Instructions to follow |
Word for word, restate the data that follows, omitting the images.

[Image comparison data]
- - - -

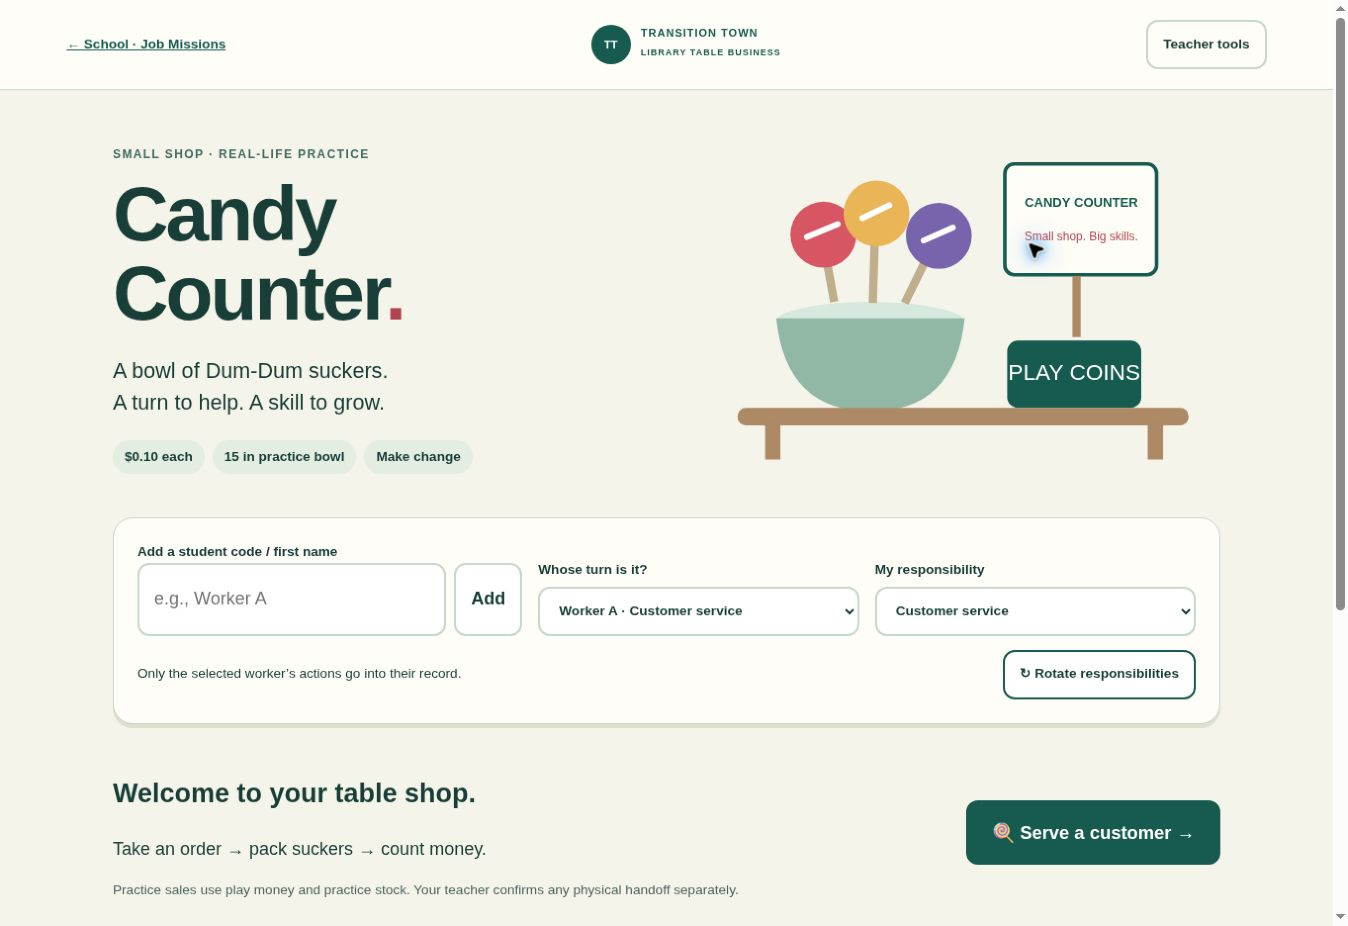
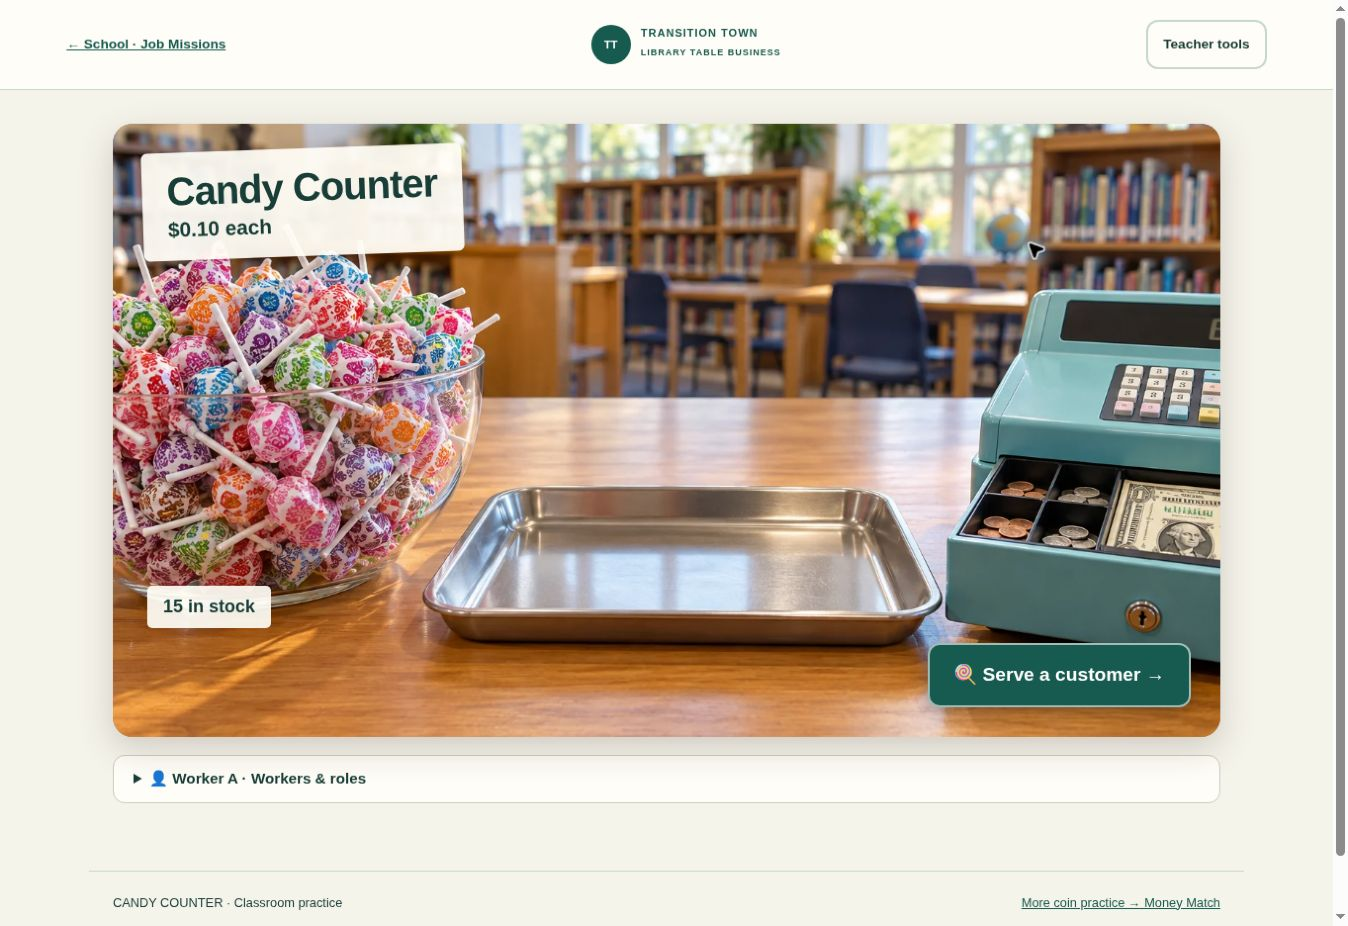
Make Candy Counter a realistic tabletop shop with shorter student directions

diff --git a/assets/candy-counter/counter.css b/assets/candy-counter/counter.css
@@ -5,3 +5,8 @@ body{background:#f5f4eb;color:var(--ink);font-family:Arial,Helvetica,sans-serif;
 @media print{@page{size:auto;margin:14mm}body{background:white!important;color:black;font-size:10pt;line-height:1.35}body>header,body>main,body>footer,body>.message,body>.skip,noscript{display:none!important}#print-report{display:block!important;max-width:none;margin:0;padding:0}#print-report h1{font-size:22pt;margin:0 0 8pt}#print-report h2{font-size:15pt;margin-top:18pt}#print-report table{font-size:8pt;width:100%;table-layout:fixed}#print-report th,#print-report td{overflow-wrap:anywhere;padding:5pt;border:1px solid #999}#print-report thead{display:table-header-group}#print-report tr,#print-report .report-observation{break-inside:avoid}#print-report .report-observation{border-color:#aaa}#print-report .fine{color:black;font-size:9pt}#print-report .print-break{break-before:page}#print-report button{display:none!important}}
 
 .answer-money{display:flex;gap:2px;flex-wrap:wrap;justify-content:center;max-width:180px}.answer-money img{width:45px;height:45px}.choice small{font-size:.8rem}@media print{#print-report .table-wrap{overflow:visible}}
+
+/* Real tabletop scene replaces the vector hero and long student introduction. */
+.real-shop{position:relative;overflow:hidden;border-radius:20px;min-height:500px;background:#a78052;box-shadow:0 12px 35px #34221930}.real-shop>.table-art{display:block;width:100%;height:620px;object-fit:cover;max-height:none}.shop-sign{position:absolute;top:25px;left:30px;background:#fffdf5f0;padding:16px 25px;border-radius:6px;box-shadow:0 5px 15px #33220c30;transform:rotate(-2deg)}.shop-sign h1{font-size:2.5rem;margin:0;letter-spacing:-1px;line-height:1.15}.shop-sign>span{font-size:1.3rem;font-weight:bold}.shop-stock{position:absolute;bottom:110px;left:35px;background:#fffdf5ed;padding:8px 16px;border-radius:5px;font-weight:bold}.shop-start{position:absolute;right:30px;bottom:30px}.shop-start .primary{font-size:1.2rem;box-shadow:0 5px 18px #0005;border-color:#fff9;min-height:65px}.worker-drawer{margin:18px 0;background:#fffdf7;border:1px solid #cfcdc1;border-radius:12px;padding:0 20px}.worker-drawer>summary{font-size:.95rem}.worker-drawer .panel{box-shadow:none;margin:0 0 15px;border:0;padding:10px 0}.real-sucker{height:85px!important;width:48px!important;object-fit:contain;filter:drop-shadow(2px 4px 2px #0002)}.big-pictures .real-sucker{height:110px!important;width:60px!important}.picture-button .real-sucker{height:55px!important;width:30px!important}.choice .candy-pictures{min-height:90px}.workshop-photo{height:190px;overflow:hidden;border-radius:16px}.workshop-photo .table-art{width:100%;height:100%;object-fit:cover;object-position:center 55%}.step-card>.step-top .eyebrow{display:none}.steps{margin:15px 0}.steps li:not([aria-current]){font-size:0;padding:5px;width:15px;border-radius:30px;background:#b9cbbd;border:0}.steps li[aria-current]{border:0;padding:4px 12px}.step-card .fine:not(.check-label),.team-bottom>span{display:none}.step-card .customer{display:flex;align-items:center;justify-content:space-between;gap:15px;margin:12px 0;padding:10px 16px}.step-card h1{font-size:2rem}.step-card .directions{margin:8px 0}.step-card .hint{font-size:.9rem;padding:10px}.step-card .choice{border-radius:15px;box-shadow:0 4px 0 #d1d4c8}.step-card .tray{background:linear-gradient(135deg,#d9dcda,#f9faf9 45%,#c5c8c5);border:5px ridge #babfbc;box-shadow:inset 0 5px 10px #0002}.team-bottom{margin-top:8px}
+@media(max-width:760px){.real-shop{min-height:450px}.real-shop>.table-art{height:500px;object-position:48% center}.shop-sign{top:18px;left:14px;padding:12px 18px}.shop-sign h1{font-size:1.9rem}.shop-stock{bottom:95px;left:15px}.shop-start{bottom:20px;right:15px;left:15px}.shop-start .primary{width:100%}.workshop-photo{height:140px}.choice .real-sucker{height:65px!important;width:32px!important}.step-card .customer{flex-wrap:wrap}.worker-drawer{padding:0 12px}.step-card .hint .candy-pictures .real-sucker{height:45px!important;width:25px!important}}
+@media print{.real-shop,.workshop-photo,.worker-drawer{display:none!important}}

diff --git a/docs/candy-counter.md b/docs/candy-counter.md
@@ -52,3 +52,11 @@ The Candy Counter suite covers all 500 supported prices with quantities 1–5; i
 The dedicated `Candy Counter checks` workflow runs on the development branch and relevant pull requests, without a deployment step. Browser verification and any remaining limitations are recorded in the pull request.
 
 ![Candy Counter development preview](candy-counter-preview.jpg)
+
+## Realistic visual update
+
+The student entry now shows a photographic library-table counter with a glass candy bowl, an order tray and a cash register. Individual countable wrapped-sucker images replace the vector shapes. The heading, adjustable price and practice stock are live HTML; image details never drive calculations. Workers and roles are in an expandable drawer, and student directions are shorter. Teacher reports and all financial/stock rules are unchanged.
+
+Artwork was made with the built-in image-generation tool and optimized as local WebP assets:
+- `assets/candy-counter/real-counter.webp`: photorealistic customer-eye view of a small library candy table, wrapped Dum-Dum-style suckers in a glass bowl, empty metal order tray, teal register, warm daylight, no people or interface panels.
+- `assets/candy-counter/wrapped-sucker.webp`: one realistic red-and-white wrapped small lollipop with a white stick, isolated on transparent background, used as a countable object.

- - - -

Answer space |
Make Candy Counter a realistic tabletop shop with shorter student directions

diff --git a/assets/candy-counter/counter.css b/assets/candy-counter/counter.css
@@ -5,3 +5,8 @@ body{background:#f5f4eb;color:var(--ink);font-family:Arial,Helvetica,sans-serif;
 @media print{@page{size:auto;margin:14mm}body{background:white!important;color:black;font-size:10pt;line-height:1.35}body>header,body>main,body>footer,body>.message,body>.skip,noscript{display:none!important}#print-report{display:block!important;max-width:none;margin:0;padding:0}#print-report h1{font-size:22pt;margin:0 0 8pt}#print-report h2{font-size:15pt;margin-top:18pt}#print-report table{font-size:8pt;width:100%;table-layout:fixed}#print-report th,#print-report td{overflow-wrap:anywhere;padding:5pt;border:1px solid #999}#print-report thead{display:table-header-group}#print-report tr,#print-report .report-observation{break-inside:avoid}#print-report .report-observation{border-color:#aaa}#print-report .fine{color:black;font-size:9pt}#print-report .print-break{break-before:page}#print-report button{display:none!important}}
 
 .answer-money{display:flex;gap:2px;flex-wrap:wrap;justify-content:center;max-width:180px}.answer-money img{width:45px;height:45px}.choice small{font-size:.8rem}@media print{#print-report .table-wrap{overflow:visible}}
+
+/* Real tabletop scene replaces the vector hero and long student introduction. */
+.real-shop{position:relative;overflow:hidden;border-radius:20px;min-height:500px;background:#a78052;box-shadow:0 12px 35px #34221930}.real-shop>.table-art{display:block;width:100%;height:620px;object-fit:cover;max-height:none}.shop-sign{position:absolute;top:25px;left:30px;background:#fffdf5f0;padding:16px 25px;border-radius:6px;box-shadow:0 5px 15px #33220c30;transform:rotate(-2deg)}.shop-sign h1{font-size:2.5rem;margin:0;letter-spacing:-1px;line-height:1.15}.shop-sign>span{font-size:1.3rem;font-weight:bold}.shop-stock{position:absolute;bottom:110px;left:35px;background:#fffdf5ed;padding:8px 16px;border-radius:5px;font-weight:bold}.shop-start{position:absolute;right:30px;bottom:30px}.shop-start .primary{font-size:1.2rem;box-shadow:0 5px 18px #0005;border-color:#fff9;min-height:65px}.worker-drawer{margin:18px 0;background:#fffdf7;border:1px solid #cfcdc1;border-radius:12px;padding:0 20px}.worker-drawer>summary{font-size:.95rem}.worker-drawer .panel{box-shadow:none;margin:0 0 15px;border:0;padding:10px 0}.real-sucker{height:85px!important;width:48px!important;object-fit:contain;filter:drop-shadow(2px 4px 2px #0002)}.big-pictures .real-sucker{height:110px!important;width:60px!important}.picture-button .real-sucker{height:55px!important;width:30px!important}.choice .candy-pictures{min-height:90px}.workshop-photo{height:190px;overflow:hidden;border-radius:16px}.workshop-photo .table-art{width:100%;height:100%;object-fit:cover;object-position:center 55%}.step-card>.step-top .eyebrow{display:none}.steps{margin:15px 0}.steps li:not([aria-current]){font-size:0;padding:5px;width:15px;border-radius:30px;background:#b9cbbd;border:0}.steps li[aria-current]{border:0;padding:4px 12px}.step-card .fine:not(.check-label),.team-bottom>span{display:none}.step-card .customer{display:flex;align-items:center;justify-content:space-between;gap:15px;margin:12px 0;padding:10px 16px}.step-card h1{font-size:2rem}.step-card .directions{margin:8px 0}.step-card .hint{font-size:.9rem;padding:10px}.step-card .choice{border-radius:15px;box-shadow:0 4px 0 #d1d4c8}.step-card .tray{background:linear-gradient(135deg,#d9dcda,#f9faf9 45%,#c5c8c5);border:5px ridge #babfbc;box-shadow:inset 0 5px 10px #0002}.team-bottom{margin-top:8px}
+@media(max-width:760px){.real-shop{min-height:450px}.real-shop>.table-art{height:500px;object-position:48% center}.shop-sign{top:18px;left:14px;padding:12px 18px}.shop-sign h1{font-size:1.9rem}.shop-stock{bottom:95px;left:15px}.shop-start{bottom:20px;right:15px;left:15px}.shop-start .primary{width:100%}.workshop-photo{height:140px}.choice .real-sucker{height:65px!important;width:32px!important}.step-card .customer{flex-wrap:wrap}.worker-drawer{padding:0 12px}.step-card .hint .candy-pictures .real-sucker{height:45px!important;width:25px!important}}
+@media print{.real-shop,.workshop-photo,.worker-drawer{display:none!important}}

diff --git a/docs/candy-counter.md b/docs/candy-counter.md
@@ -52,3 +52,11 @@ The Candy Counter suite covers all 500 supported prices with quantities 1–5; i
 The dedicated `Candy Counter checks` workflow runs on the development branch and relevant pull requests, without a deployment step. Browser verification and any remaining limitations are recorded in the pull request.
 
 ![Candy Counter development preview](candy-counter-preview.jpg)
+
+## Realistic visual update
+
+The student entry now shows a photographic library-table counter with a glass candy bowl, an order tray and a cash register. Individual countable wrapped-sucker images replace the vector shapes. The heading, adjustable price and practice stock are live HTML; image details never drive calculations. Workers and roles are in an expandable drawer, and student directions are shorter. Teacher reports and all financial/stock rules are unchanged.
+
+Artwork was made with the built-in image-generation tool and optimized as local WebP assets:
+- `assets/candy-counter/real-counter.webp`: photorealistic customer-eye view of a small library candy table, wrapped Dum-Dum-style suckers in a glass bowl, empty metal order tray, teal register, warm daylight, no people or interface panels.
+- `assets/candy-counter/wrapped-sucker.webp`: one realistic red-and-white wrapped small lollipop with a white stick, isolated on transparent background, used as a countable object.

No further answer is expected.